HW: Since its emergence performance art has been continually deployed by women artists in Ireland to interrogate the systematic oppression of women by the Catholic Church and Irish state following independence. Women artists have challenged the legislative attempts to relegate women to the duties of procreation and domesticity, alongside the incarceration of women in Ireland’s Magdalen Laundries. The last of these state-sanctioned institutions run by Catholic orders, where women were forced to labour in for-profit industrial laundries, closed in 1996. Indeed, the touring group durational exhibition, LABOUR (2012) that I co-curated with Amanda Coogan and Chrissie Cadman, which featured eleven female artists, sought to explore issues of gender and labour related to an Irish context – more widely in the wake of the revelations concerning the Magdalen Laundries. Performance artists also contributed to the successful campaigns to enable access to abortion services on the island of Ireland. Access to abortion was enabled in the Republic following the successful campaign to repeal the 8th amendment in 2018 and abortion was decriminalised in Northern Ireland in October 2019. In 2013, I co-founded a direct-action feminist performance group called Speaking of IMELDA1 that challenged the restrictions on abortion on the island of Ireland. This London-based group staged numerous performance interventions, inserting the voices of the intergenerational London-Irish feminist diaspora into the debate and expressing cross-border solidarity. Áine Phillips was involved in the Artists’ Campaign to Repeal the 8th and has bravely advocated for reproductive rights within her practice. So certainly, performance is linked to issues of feminism and gender in Ireland. Yet, performance artists have equally responded to broader political issues, for example, as aforementioned, the turbulence of the Troubles in Northern Ireland. Over the last two decades, many artists have also deployed performance to interrogate the silences related to the widespread clerical abuse in Ireland’s Industrial and Reformatory Schools, which emerged into public discourse in the 1990s. In particular, artists challenged the attempts to silence those subjected to institutional abuse within the Irish state’s redress system and the downplaying of the abusive nature of the Magdalen Laundries within the McAleese Report (2013)2. These issues are addressed in the work of Áine Phillips, Amanda Coogan, Chrissie Cadman, Dominic Thorpe, Ann Maria Healy and myself, amongst others. In the use of durational formats and the live body, performance artists have approached histories of oppression with empathy, while resisting the attempts to whitewash or bury these histories in the past. Rather, they open up a space where the unresolved injustices related to state-sanctioned incarceration remain present. Hence, while performance art responds to issues of feminism and gender, it has also responded to broader socio-political issues, attempting to give body to the impact of political turmoil, cultural silences and histories of oppression. It offers, perhaps, an alternative space where embodied experiences that are often difficult to articulate can be considered. In exploring histories of oppression through the body performance allows us to consider how the past continually touches the present. Importantly, performance art is a practice that resists concrete definition and is openly experimental in the format and processes it deploys. I see it as a practice that is always open to the development of new possibilities and strategies. I am sure the next generation of performance artists will continue to experiment with innovative ways of responding to shifts and issues in an Irish cultural context and farther afield, alongside interrogating issues related to their subjective lived and embodied experiences. Rather than being weighed down by a particular tradition, performance can be embraced as a medium open to experimentation, open to being pushed and developed in exciting directions. So, for younger art students, performance always holds the potential of new possibilities in terms of subject matter, form and processes.

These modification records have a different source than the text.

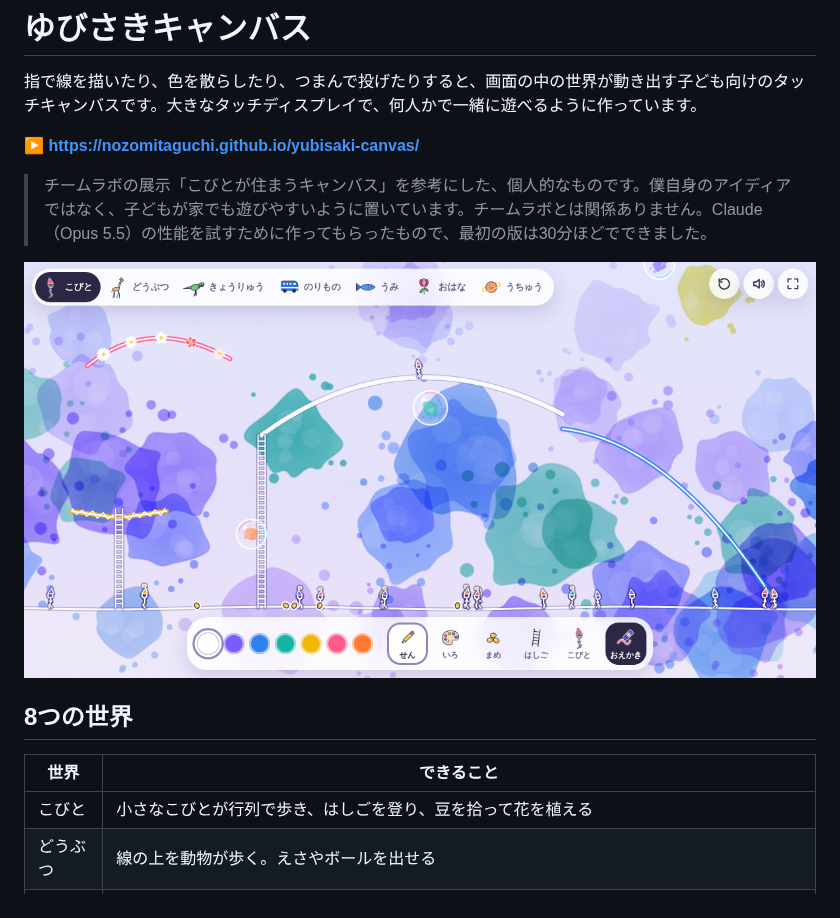
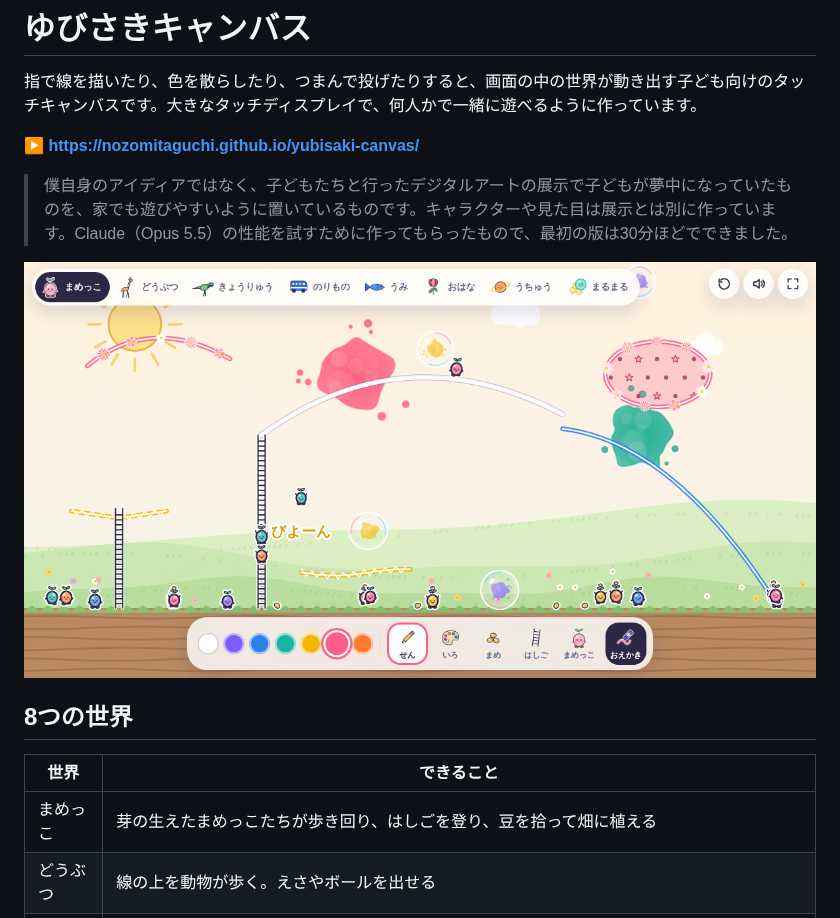
Before and after one commit to nozomitaguchi/yubisaki-canvas, a Markdown page: README.md, the part around the change. Drawn GitHub-style; pictures changed too: ogp.png.

```diff
--- a/README.md
+++ b/README.md
@@ -4,7 +4,7 @@
 
 **▶ https://nozomitaguchi.github.io/yubisaki-canvas/**
 
-> チームラボの展示「こびとが住まうキャンバス」を参考にした、個人的なものです。僕自身のアイディアではなく、子どもが家でも遊びやすいように置いています。チームラボとは関係ありません。Claude（Opus 5.5）の性能を試すために作ってもらったもので、最初の版は30分ほどでできました。
+> 僕自身のアイディアではなく、子どもたちと行ったデジタルアートの展示で子どもが夢中になっていたものを、家でも遊びやすいように置いているものです。キャラクターや見た目は展示とは別に作っています。Claude（Opus 5.5）の性能を試すために作ってもらったもので、最初の版は30分ほどでできました。
 
 ![ゆびさきキャンバス](./ogp.png)
 
@@ -12,7 +12,7 @@
 
 | 世界 | できること |
 |---|---|
-| こびと | 小さなこびとが行列で歩き、はしごを登り、豆を拾って花を植える |
+| まめっこ | 芽の生えたまめっこたちが歩き回り、はしごを登り、豆を拾って畑に植える |
 | どうぶつ | 線の上を動物が歩く。えさやボールを出せる |
 | きょうりゅう | たまごから赤ちゃんが生まれる。火山が噴火して岩が転がる |
 | のりもの | 線を描くと線路になって電車が走る。車・飛行機・気球 |
```
Also changed, not shown: apple-touch-icon.png, icon-192.png, icon-512.png, 1 other file.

VM: Though many performance artists have addressed specifically Irish themes in their performances, the form itself has heavily been influenced by international artists. Are performance artists in Ireland today part of international networks or are they more committed to Irish collaborations and projects?

HW: I would suggest both. Performance artists working in an Irish context often present abroad and international artists have frequently performed in Ireland. As recorded in Phillips’ book, Joseph Beuys visited Ireland in 1974. Amanda Coogan was a student of Marina Abramović and Alastair MacLennan performs with Black Market International, a collective of international artists. So there have been long-standing exchanges between artists on the island of Ireland and international artists. Within an Irish context, artists are also committed to developing collaborations with each other, presenting work in collective formats and organising artist-led performance platforms, including within public space. For instance, in their performance monthly meetings in public spaces, the Northern Irish collective BBeyond3 established a regular collective performance network. The recent exhibition by Array Studios from Northern Ireland at Jerwood Space, London in 2019, also demonstrated the collective use of performance to broaden discourse around socio-political issues and everyday realities in Northern Ireland. Equally, there have been many collective durational exhibitions where performance artists from north and south of the border perform in a collective environment, which often allows the development of exchanges between artists. Examples of such collective live art exhibitions include Right Here, Right Now (2010) (fig. 1), LABOUR (2012) and Future Histories (2016) (fig. 2). Infusion / Fix 2000 – Millennium National Review of Live Art organised by Catalyst Arts, Belfast4 and the Real Art Project (RAP), Limerick is another example of a project that fostered exchanges between performance artists from across the island of Ireland and farther afield. It was inspiring to work as a volunteer on this event as a young art student in Limerick. More recently, festivals dedicated to this medium, such as the Dublin Live Art Festival and Live Collision5, have furthered the development of connections between performance practitioners both in Ireland and abroad.

Fig. 1 – Helena Walsh, Invisible Stains at Right Here, Right Now, Kilmainham Gaol, Dublin, 2010, curated by Amanda Coogan, Dominic Thorpe and Niamh Murphy.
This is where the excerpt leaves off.